Jurors in the trial of Washington-area sniper suspect Lee Boyd Malvo could hear closing arguments and begin deliberations Tuesday, after testimony ended with two prosecution psychologists saying the youthful defendant was not insane.

With those witnesses, the prosecution rested Monday. On Tuesday, lawyers for both sides and Circuit Judge Jane Marum Roush were to work out jury instructions. Roush estimated jurors would hear closing statements Tuesday afternoon, then begin deliberations.

The psychologists' testimony Monday as rebuttal witnesses contradicted defense mental health experts who had described Malvo as malleable and vulnerable to brainwashing by sniper mastermind John Allen Muhammad.

Defense attorneys say Malvo was insane at the time of the shootings because of indoctrination by Muhammad.

Psychologist Evan Nelson, who met with Malvo several times last month for a total of 15 hours, said Muhammad "had a tremendous influence on this young person, absolutely." But it wasn't brainwashing, Nelson said; instead, Malvo idolized Muhammad.

"He felt like it was a partnership," Nelson said.

Nelson also said Malvo's behavior, which included meticulous planning of the killings, "is the antithesis of someone who cannot control his impulses."
Malvo was narcissistic and needed to feel superior, Nelson said. But Nelson disputed the idea that Malvo's ability to "zone out" during a killing amounted to a mental illness.

"In my opinion, he very clearly possessed the capacity to tell the difference between right and wrong as he was committing these offenses," Nelson said.

Nelson also said Malvo's repudiation of Muhammad this past summer may have been an inadvertent form of brainwashing at the hands of Malvo's defense team, who persuaded him to reject Muhammad's teachings.

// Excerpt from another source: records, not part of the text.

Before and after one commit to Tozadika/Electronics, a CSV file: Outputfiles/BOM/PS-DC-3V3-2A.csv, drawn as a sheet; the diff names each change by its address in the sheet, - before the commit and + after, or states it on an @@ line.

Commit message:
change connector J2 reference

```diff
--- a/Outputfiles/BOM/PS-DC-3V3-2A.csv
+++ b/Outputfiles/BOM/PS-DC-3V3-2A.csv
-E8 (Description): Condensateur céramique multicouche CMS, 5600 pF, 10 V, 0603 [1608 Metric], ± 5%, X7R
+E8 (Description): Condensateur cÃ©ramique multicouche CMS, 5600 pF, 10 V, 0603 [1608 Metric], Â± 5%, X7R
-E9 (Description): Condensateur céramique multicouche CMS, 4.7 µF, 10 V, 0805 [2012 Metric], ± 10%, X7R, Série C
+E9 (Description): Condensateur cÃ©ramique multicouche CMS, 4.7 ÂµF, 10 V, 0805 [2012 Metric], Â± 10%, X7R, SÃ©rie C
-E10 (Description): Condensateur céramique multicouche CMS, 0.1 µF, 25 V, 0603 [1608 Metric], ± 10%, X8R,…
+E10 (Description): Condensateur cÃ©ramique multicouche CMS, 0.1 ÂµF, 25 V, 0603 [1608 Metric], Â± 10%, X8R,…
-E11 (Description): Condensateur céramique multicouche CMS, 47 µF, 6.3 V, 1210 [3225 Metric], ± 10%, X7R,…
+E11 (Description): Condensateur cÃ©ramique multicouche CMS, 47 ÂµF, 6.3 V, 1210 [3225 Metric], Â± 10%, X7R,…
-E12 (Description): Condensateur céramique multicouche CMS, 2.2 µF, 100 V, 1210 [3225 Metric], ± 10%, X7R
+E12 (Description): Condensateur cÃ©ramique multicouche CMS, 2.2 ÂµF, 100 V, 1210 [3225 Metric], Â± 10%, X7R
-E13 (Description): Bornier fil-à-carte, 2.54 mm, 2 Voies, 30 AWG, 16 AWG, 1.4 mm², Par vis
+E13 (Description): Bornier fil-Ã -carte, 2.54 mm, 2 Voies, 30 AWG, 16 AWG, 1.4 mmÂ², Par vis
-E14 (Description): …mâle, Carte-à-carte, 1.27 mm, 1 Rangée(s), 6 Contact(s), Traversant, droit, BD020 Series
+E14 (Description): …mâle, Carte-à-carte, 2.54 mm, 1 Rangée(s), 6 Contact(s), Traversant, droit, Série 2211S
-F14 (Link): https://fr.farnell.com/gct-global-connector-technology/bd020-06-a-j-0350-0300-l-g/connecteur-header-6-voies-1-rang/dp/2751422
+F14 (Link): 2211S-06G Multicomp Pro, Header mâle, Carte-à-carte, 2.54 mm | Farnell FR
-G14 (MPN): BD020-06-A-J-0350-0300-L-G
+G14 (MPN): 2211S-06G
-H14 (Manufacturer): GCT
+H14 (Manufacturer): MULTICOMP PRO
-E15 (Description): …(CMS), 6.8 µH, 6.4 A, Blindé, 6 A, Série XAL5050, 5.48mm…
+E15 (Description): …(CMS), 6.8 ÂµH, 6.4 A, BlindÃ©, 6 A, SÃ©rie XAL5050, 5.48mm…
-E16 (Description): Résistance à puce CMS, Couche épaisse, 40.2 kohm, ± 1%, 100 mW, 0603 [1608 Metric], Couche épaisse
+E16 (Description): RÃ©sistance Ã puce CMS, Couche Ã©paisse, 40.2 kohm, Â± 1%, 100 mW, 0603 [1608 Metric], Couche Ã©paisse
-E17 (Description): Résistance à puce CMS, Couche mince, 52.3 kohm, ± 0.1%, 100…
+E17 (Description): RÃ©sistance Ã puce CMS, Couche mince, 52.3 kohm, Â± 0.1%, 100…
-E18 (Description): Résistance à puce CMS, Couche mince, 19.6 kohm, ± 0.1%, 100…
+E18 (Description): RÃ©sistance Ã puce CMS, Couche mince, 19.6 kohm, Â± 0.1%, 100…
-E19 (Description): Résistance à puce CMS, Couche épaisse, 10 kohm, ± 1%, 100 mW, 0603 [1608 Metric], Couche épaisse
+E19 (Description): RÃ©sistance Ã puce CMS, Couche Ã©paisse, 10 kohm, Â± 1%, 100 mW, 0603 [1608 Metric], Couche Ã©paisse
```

Both Nelson and psychologist Stanton Samenow described Malvo as bright. Nelson suggested that Malvo's intelligence would make it easy for him to feign mental illness.

Earlier, Samenow, who interviewed Malvo eight times last month for a total of more than 34 hours, said Malvo described himself as independent and emotionless and "nobody's fool."

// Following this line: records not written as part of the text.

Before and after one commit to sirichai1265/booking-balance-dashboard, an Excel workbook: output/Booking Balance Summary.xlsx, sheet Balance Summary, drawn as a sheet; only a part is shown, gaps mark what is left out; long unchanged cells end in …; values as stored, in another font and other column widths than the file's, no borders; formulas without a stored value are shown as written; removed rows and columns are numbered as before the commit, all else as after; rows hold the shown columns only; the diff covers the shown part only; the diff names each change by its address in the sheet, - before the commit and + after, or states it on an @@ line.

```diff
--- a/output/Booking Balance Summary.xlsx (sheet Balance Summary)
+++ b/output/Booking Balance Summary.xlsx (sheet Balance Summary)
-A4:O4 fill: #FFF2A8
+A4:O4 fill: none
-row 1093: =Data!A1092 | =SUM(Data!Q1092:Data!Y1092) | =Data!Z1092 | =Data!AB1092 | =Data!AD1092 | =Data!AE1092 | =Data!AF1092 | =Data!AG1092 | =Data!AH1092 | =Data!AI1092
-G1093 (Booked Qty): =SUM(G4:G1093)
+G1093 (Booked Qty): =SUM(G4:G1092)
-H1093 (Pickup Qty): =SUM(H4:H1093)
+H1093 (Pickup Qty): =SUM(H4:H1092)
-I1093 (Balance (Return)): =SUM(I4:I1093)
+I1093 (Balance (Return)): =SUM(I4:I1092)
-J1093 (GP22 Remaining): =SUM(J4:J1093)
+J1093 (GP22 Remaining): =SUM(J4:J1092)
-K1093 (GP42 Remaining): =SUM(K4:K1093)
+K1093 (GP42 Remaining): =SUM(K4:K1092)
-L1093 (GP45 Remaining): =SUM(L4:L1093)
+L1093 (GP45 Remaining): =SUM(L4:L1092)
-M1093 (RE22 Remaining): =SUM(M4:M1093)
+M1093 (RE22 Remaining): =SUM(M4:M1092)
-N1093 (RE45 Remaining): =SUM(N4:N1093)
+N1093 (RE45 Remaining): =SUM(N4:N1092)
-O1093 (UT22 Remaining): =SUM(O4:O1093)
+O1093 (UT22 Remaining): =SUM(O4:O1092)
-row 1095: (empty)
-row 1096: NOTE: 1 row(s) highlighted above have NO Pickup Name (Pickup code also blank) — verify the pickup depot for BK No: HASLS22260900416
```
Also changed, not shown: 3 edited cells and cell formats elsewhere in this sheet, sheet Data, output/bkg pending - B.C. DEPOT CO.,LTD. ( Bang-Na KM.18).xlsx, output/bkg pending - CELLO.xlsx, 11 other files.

"Mr. Malvo knows exactly what he is doing," Samenow said. "He knew what he was doing with me. He said to me that he is not impressionable."

Samenow said he saw no evidence of mental illness.

"He did know right from wrong" on Oct. 14, 2002, when FBI analyst Linda Franklin was shot dead, Samenow said. Malvo is charged with capital murder in her slaying and could get the death penalty if convicted.

Samenow also said Malvo showed a strong will and hot temper from an early age.

Malvo, 18, and Muhammad, 42, are accused of carrying out a series of shootings that killed 10 people over three weeks last year.

In a separate trial last month, Muhammad was convicted of another of the killings and a jury recommended a death sentence. The 42-year-old Army veteran was convicted of killing Dean Harold Meyers at a northern Virginia gas station during the rampage.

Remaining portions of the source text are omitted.